The data must be reproduced verbatim; images are to be omitted.

------ Records for this exercise ------

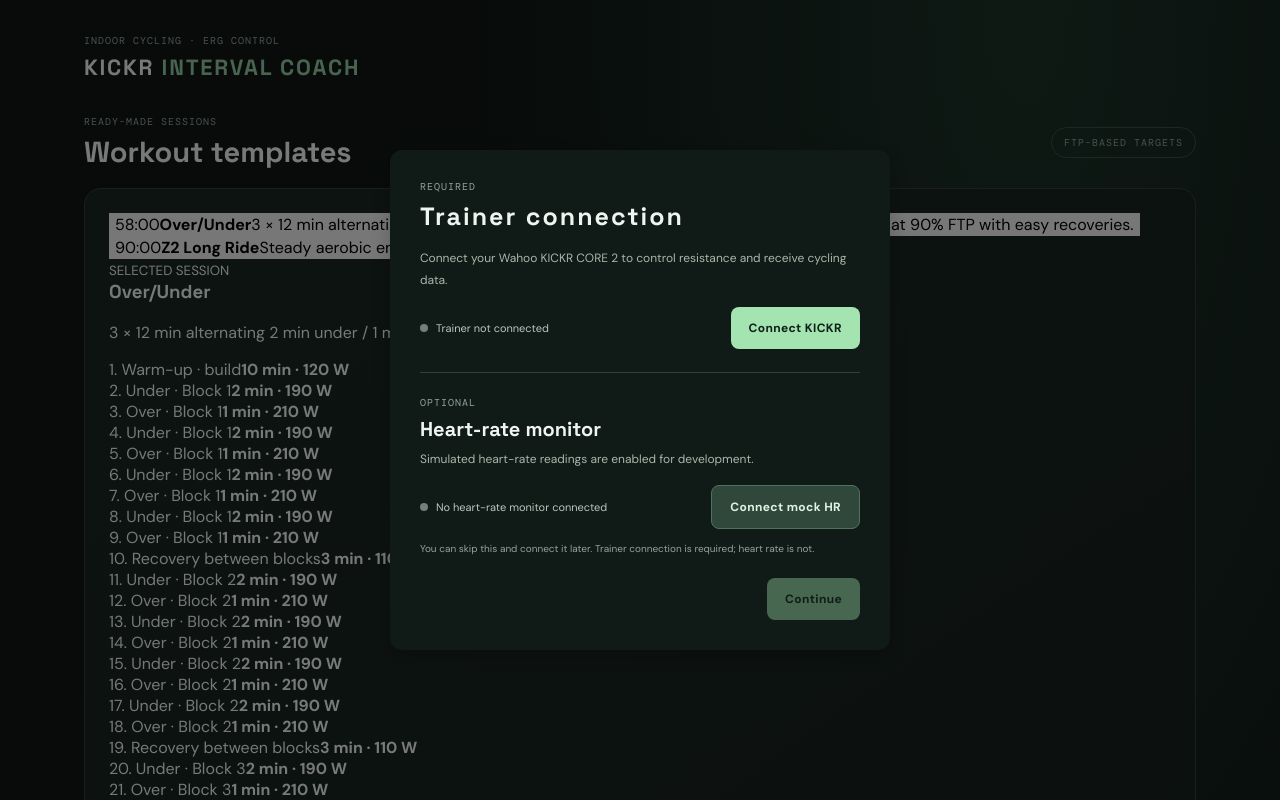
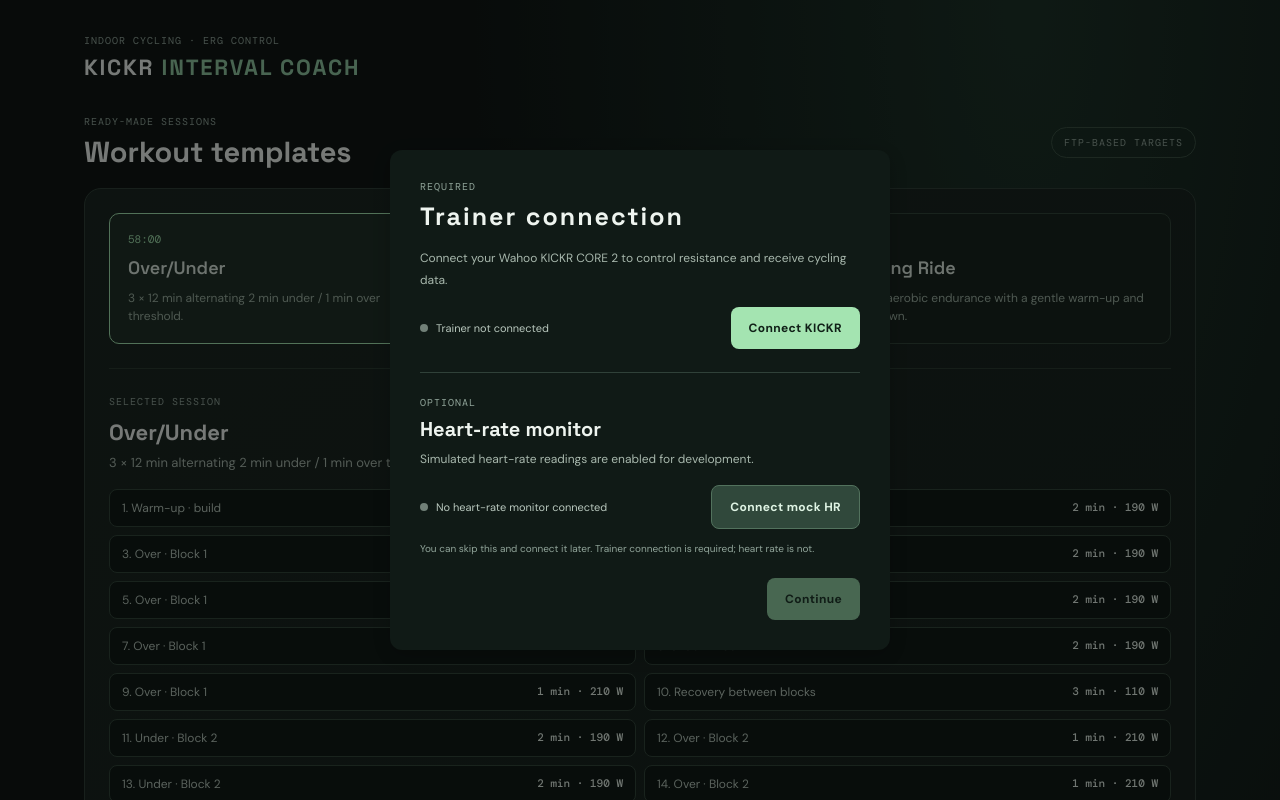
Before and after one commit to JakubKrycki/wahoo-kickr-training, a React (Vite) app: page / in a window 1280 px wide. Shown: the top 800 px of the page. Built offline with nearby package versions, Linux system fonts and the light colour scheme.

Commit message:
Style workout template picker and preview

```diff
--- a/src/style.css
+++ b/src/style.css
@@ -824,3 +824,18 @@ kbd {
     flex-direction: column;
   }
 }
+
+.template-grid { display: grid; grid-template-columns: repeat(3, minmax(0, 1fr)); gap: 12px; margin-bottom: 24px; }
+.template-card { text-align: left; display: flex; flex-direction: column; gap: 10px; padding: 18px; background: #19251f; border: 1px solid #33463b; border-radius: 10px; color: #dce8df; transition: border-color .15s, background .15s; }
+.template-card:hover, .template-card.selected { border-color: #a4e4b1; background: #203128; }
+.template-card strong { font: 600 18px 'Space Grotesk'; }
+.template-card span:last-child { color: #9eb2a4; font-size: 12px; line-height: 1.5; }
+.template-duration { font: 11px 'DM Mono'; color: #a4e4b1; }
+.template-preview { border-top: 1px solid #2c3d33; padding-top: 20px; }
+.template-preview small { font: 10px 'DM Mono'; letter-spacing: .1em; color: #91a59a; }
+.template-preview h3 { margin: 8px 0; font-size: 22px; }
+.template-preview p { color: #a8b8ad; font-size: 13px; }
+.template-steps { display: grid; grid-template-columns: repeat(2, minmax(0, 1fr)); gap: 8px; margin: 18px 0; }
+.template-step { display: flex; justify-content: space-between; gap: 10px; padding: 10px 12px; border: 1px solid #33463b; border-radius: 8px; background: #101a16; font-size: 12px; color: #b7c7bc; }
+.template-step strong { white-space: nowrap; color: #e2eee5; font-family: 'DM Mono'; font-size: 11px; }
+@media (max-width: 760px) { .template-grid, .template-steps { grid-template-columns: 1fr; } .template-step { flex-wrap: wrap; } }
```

------

### Problem solution
Before and after one commit to JakubKrycki/wahoo-kickr-training, a React (Vite) app: page / in a window 1280 px wide. Shown: the top 800 px of the page. Built offline with nearby package versions, Linux system fonts and the light colour scheme.

Commit message:
Style workout template picker and preview

```diff
--- a/src/style.css
+++ b/src/style.css
@@ -824,3 +824,18 @@ kbd {
     flex-direction: column;
   }
 }
+
+.template-grid { display: grid; grid-template-columns: repeat(3, minmax(0, 1fr)); gap: 12px; margin-bottom: 24px; }
+.template-card { text-align: left; display: flex; flex-direction: column; gap: 10px; padding: 18px; background: #19251f; border: 1px solid #33463b; border-radius: 10px; color: #dce8df; transition: border-color .15s, background .15s; }
+.template-card:hover, .template-card.selected { border-color: #a4e4b1; background: #203128; }
+.template-card strong { font: 600 18px 'Space Grotesk'; }
+.template-card span:last-child { color: #9eb2a4; font-size: 12px; line-height: 1.5; }
+.template-duration { font: 11px 'DM Mono'; color: #a4e4b1; }
+.template-preview { border-top: 1px solid #2c3d33; padding-top: 20px; }
+.template-preview small { font: 10px 'DM Mono'; letter-spacing: .1em; color: #91a59a; }
+.template-preview h3 { margin: 8px 0; font-size: 22px; }
+.template-preview p { color: #a8b8ad; font-size: 13px; }
+.template-steps { display: grid; grid-template-columns: repeat(2, minmax(0, 1fr)); gap: 8px; margin: 18px 0; }
+.template-step { display: flex; justify-content: space-between; gap: 10px; padding: 10px 12px; border: 1px solid #33463b; border-radius: 8px; background: #101a16; font-size: 12px; color: #b7c7bc; }
+.template-step strong { white-space: nowrap; color: #e2eee5; font-family: 'DM Mono'; font-size: 11px; }
+@media (max-width: 760px) { .template-grid, .template-steps { grid-template-columns: 1fr; } .template-step { flex-wrap: wrap; } }
```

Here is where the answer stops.